IPED research indicates that 27 percent of solution providers who added vendors to their line cards, added at least one service provider in the last year. I expect this number to increase as more hardware and software vendors, who were not previously service providers, decide to take the plunge.
In 2005, IPED starting working with vendors and solution providers on the business transition to managed services. In 2009, we began working with hardware, software and now service provider vendors, in earnest, to address public cloud, the promise of private cloud and the impact to revenue, channel strategy, programs and field execution.
During these periods we, along with the vendor and distribution community, have wrestled many issues to the ground including: compensation, reporting, partner business model transformation to recurring revenue, and the required professional services automation and remote monitoring and management skills partners must now develop.
IPED's 2010 Channel Leadership Forum hosted for IT channel chiefs closed with a recommendation to declare the company's service provider strategy so solution providers, who may have developed managed services, could plan accordingly.
We held up two cases in point. First, Microsoft declared its strategy to offer SaaS versions of several products complementing the on-premises and hosted versions, thus providing the customer the opportunity to choose Microsoft delivered in any combination. Even peripherals vendors, led by Xerox, made the declaration for managed print on a recurring revenue basis. The second case in point, NetApp, clearly stated a company strategy to "sell to" and "partner with" service providers rather than to become a service provider. NetApp then moved aggressively to align service provider investments with solution provider programs. Hewlett-Packard, at the time, was also "selling to" service providers, though later the company announced the decision to become a service provider.
In 2013, we are seeing yet another group of vendors making their traditionally on-premises solutions available to be sold "as a service"—not necessarily a cloud service. This time, the solution aspect is more heavily influencing the service offerings, especially when peripherals, bundled with other components, can be sold to the end customer "as a service," providing an ease-of-use and sale without huge incremental skills required for the solution provider.
A second example, complex application solutions not previously developed for a SaaS environment, and reengineered, are now starting to hit the market, eliminating the risk of communication latency that could have resulted in slow application performance and a negative user experience. There are more examples beyond these.

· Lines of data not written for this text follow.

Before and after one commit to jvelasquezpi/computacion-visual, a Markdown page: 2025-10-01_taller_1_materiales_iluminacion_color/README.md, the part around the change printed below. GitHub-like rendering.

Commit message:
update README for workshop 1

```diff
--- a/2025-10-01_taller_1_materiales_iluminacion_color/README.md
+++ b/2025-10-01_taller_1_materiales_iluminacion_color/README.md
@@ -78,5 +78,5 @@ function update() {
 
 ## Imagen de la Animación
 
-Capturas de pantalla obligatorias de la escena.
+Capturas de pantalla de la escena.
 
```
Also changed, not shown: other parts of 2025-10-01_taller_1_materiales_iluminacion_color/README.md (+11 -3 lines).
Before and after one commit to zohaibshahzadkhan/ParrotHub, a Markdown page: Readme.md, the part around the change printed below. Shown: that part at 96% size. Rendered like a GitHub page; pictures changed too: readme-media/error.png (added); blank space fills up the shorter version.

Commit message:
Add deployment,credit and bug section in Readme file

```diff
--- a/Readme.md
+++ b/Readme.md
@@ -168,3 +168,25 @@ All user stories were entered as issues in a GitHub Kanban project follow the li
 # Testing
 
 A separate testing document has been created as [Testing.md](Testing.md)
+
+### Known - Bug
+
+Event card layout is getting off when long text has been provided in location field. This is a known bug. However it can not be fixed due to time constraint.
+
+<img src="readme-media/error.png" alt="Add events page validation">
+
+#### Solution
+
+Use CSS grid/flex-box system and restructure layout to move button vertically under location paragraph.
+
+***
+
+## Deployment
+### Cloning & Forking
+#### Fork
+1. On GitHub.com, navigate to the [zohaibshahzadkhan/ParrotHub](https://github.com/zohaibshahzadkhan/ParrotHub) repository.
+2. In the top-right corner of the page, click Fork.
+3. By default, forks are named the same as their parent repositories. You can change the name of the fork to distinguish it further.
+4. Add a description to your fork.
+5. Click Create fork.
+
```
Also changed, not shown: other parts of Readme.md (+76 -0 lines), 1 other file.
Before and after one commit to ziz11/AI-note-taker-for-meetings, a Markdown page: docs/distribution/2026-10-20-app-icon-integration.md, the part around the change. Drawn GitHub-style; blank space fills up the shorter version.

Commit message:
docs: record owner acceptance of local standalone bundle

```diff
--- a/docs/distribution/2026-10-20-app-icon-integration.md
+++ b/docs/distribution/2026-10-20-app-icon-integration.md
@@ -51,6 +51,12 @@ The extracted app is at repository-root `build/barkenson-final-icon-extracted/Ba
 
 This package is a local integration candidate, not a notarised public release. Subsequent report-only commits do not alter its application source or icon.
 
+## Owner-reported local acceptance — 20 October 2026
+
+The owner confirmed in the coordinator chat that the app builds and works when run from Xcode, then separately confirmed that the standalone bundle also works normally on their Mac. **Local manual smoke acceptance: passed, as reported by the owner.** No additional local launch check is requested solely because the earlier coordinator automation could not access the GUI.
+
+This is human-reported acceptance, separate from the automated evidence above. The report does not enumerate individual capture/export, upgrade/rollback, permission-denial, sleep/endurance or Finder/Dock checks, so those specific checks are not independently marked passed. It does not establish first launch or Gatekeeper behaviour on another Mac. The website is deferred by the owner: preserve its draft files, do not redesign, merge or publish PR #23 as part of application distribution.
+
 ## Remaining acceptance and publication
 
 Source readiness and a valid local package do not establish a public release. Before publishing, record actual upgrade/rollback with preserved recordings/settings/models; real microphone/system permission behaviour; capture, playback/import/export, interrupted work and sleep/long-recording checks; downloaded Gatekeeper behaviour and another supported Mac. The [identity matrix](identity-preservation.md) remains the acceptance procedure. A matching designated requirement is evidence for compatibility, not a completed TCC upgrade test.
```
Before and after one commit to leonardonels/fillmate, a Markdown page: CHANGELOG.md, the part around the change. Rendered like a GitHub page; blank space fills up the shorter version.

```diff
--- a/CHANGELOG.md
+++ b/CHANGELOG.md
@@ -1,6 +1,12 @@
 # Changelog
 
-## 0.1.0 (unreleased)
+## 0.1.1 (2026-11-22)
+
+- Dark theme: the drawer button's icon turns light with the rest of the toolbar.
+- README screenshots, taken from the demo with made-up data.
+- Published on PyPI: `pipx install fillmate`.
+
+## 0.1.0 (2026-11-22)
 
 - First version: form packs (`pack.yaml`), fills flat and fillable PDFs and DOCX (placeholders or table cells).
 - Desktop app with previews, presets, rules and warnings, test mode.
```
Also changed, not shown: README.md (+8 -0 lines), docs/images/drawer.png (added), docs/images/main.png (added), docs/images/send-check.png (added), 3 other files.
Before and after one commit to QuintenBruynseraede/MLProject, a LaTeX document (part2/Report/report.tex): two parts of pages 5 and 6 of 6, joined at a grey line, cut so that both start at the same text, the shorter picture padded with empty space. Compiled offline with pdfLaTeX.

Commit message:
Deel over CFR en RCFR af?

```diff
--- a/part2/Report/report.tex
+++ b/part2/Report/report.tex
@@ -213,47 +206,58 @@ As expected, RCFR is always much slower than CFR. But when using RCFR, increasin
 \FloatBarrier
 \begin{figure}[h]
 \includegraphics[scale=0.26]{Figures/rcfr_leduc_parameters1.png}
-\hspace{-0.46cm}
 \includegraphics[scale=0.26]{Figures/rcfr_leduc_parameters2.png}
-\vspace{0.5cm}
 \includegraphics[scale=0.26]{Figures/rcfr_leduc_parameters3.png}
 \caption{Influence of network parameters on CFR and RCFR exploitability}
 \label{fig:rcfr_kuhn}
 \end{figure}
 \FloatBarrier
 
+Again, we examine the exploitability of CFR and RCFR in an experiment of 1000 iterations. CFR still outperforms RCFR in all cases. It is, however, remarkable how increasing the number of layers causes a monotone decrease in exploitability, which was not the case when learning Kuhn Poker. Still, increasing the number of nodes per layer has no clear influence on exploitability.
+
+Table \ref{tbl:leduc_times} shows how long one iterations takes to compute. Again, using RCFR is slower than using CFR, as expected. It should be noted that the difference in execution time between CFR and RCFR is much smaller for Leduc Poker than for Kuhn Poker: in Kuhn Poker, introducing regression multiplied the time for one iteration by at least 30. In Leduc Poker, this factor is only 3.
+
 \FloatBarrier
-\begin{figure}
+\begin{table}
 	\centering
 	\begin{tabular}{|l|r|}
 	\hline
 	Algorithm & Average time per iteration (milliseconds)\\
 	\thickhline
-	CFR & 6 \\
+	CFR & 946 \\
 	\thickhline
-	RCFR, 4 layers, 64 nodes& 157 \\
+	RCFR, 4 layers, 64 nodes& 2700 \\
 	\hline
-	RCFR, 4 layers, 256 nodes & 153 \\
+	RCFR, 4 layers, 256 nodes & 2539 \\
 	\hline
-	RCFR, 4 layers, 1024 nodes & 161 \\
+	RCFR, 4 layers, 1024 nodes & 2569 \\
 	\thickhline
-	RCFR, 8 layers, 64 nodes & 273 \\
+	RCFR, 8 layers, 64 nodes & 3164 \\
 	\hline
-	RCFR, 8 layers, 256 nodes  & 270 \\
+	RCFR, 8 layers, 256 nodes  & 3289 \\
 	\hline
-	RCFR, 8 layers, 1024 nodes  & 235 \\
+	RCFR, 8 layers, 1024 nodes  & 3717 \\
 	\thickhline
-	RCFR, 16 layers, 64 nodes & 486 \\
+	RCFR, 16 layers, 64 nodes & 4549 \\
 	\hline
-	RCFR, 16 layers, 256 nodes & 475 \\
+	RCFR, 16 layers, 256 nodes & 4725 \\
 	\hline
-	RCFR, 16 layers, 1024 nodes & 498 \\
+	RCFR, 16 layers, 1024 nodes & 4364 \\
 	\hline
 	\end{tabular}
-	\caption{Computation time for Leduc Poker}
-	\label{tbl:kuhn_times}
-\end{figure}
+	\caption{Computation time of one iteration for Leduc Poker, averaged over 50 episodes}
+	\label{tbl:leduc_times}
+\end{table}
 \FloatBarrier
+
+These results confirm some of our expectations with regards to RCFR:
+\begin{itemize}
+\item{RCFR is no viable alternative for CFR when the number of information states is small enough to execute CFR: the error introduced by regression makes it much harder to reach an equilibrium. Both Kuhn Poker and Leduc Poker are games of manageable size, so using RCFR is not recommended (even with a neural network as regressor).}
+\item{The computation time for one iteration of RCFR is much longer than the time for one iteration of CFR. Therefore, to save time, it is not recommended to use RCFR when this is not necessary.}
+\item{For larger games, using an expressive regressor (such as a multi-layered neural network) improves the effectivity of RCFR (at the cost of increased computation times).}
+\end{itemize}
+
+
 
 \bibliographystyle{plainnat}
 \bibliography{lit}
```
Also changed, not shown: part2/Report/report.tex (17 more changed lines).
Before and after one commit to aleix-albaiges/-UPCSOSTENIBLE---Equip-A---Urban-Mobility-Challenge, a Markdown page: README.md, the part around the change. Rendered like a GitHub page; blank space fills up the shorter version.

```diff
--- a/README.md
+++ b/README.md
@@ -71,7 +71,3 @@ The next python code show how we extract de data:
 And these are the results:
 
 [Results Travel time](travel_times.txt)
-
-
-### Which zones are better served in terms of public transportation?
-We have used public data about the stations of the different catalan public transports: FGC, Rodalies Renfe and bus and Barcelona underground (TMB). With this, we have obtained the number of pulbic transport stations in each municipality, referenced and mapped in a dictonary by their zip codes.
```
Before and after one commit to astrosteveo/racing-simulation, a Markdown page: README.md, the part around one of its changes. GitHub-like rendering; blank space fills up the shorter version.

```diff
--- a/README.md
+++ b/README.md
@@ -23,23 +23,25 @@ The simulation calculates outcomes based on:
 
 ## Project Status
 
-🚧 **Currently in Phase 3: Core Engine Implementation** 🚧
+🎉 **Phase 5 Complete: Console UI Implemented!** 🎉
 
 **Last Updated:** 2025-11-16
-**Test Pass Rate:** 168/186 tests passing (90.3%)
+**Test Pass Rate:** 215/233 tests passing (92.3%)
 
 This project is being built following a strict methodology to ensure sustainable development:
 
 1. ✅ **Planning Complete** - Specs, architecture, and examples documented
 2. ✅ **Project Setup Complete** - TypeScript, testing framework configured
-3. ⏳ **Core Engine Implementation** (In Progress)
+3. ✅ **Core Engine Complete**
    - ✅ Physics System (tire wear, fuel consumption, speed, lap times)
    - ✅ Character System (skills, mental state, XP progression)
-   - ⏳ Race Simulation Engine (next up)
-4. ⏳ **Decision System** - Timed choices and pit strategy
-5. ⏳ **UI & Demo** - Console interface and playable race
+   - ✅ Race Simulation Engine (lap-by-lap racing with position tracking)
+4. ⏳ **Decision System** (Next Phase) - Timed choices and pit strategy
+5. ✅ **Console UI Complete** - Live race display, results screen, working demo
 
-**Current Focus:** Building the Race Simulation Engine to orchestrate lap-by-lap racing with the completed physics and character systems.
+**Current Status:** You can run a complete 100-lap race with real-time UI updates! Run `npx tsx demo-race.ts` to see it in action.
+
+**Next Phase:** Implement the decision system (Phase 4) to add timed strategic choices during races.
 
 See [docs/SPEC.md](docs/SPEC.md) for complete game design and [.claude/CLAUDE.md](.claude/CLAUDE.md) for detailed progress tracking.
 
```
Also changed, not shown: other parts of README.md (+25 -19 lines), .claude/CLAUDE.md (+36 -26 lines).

The good news for those vendors entering the "as-a-Service" space for the first time in 2013 is that there is now an established baseline of channel knowledge from which to draw. This knowledge base was developed in conjunction with solution providers, distributors and the vendors who made the market, including Salesforce.com, Google, Amazon and Rackspace, as well as traditional vendors who were early to join, such as Microsoft, SAP, IBM, and more recently, HP, the telcos and cablecos. It begs the question, will most vendors, over time, add an "as-a-Service" option or bundle a solution to be sold "as a Service" as an alternative, or complement, to their on-premises product line? What do you think?
BackTalk: Rauline Ochs, SVP, IPED, writes a monthly opinion column for CRN.com. You can reach her via email at email@example.com.